== Activity ==
Below are lines of data, and only some are wanted. Please repeat exactly those from the line that has "B as Party B" through the line that has "(D_A + pro-rata L_u)".
§
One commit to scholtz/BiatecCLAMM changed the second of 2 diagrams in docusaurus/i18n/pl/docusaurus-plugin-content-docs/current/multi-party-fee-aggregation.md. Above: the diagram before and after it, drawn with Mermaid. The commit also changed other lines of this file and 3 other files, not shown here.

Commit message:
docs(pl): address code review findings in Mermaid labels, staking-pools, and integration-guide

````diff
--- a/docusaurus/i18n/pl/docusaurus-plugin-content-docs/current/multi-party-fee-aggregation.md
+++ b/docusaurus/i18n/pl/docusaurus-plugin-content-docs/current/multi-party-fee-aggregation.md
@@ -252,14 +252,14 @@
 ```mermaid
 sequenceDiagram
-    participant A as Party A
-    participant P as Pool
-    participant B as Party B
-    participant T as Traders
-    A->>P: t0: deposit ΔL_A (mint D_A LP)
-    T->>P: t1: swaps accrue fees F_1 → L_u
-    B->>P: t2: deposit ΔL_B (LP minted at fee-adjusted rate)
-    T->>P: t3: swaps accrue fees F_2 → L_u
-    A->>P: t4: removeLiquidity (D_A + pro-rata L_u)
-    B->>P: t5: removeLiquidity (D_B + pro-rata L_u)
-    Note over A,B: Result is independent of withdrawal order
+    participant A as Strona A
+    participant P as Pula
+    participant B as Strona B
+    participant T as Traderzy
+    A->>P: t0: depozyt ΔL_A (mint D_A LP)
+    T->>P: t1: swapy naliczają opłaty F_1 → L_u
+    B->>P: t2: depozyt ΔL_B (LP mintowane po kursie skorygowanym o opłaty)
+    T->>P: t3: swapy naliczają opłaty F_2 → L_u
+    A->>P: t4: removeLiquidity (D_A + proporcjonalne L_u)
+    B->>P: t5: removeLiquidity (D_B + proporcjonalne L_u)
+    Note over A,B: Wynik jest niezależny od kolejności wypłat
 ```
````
§
== Result of this exercise ==
-    participant B as Party B
-    participant T as Traders
-    A->>P: t0: deposit ΔL_A (mint D_A LP)
-    T->>P: t1: swaps accrue fees F_1 → L_u
-    B->>P: t2: deposit ΔL_B (LP minted at fee-adjusted rate)
-    T->>P: t3: swaps accrue fees F_2 → L_u
-    A->>P: t4: removeLiquidity (D_A + pro-rata L_u)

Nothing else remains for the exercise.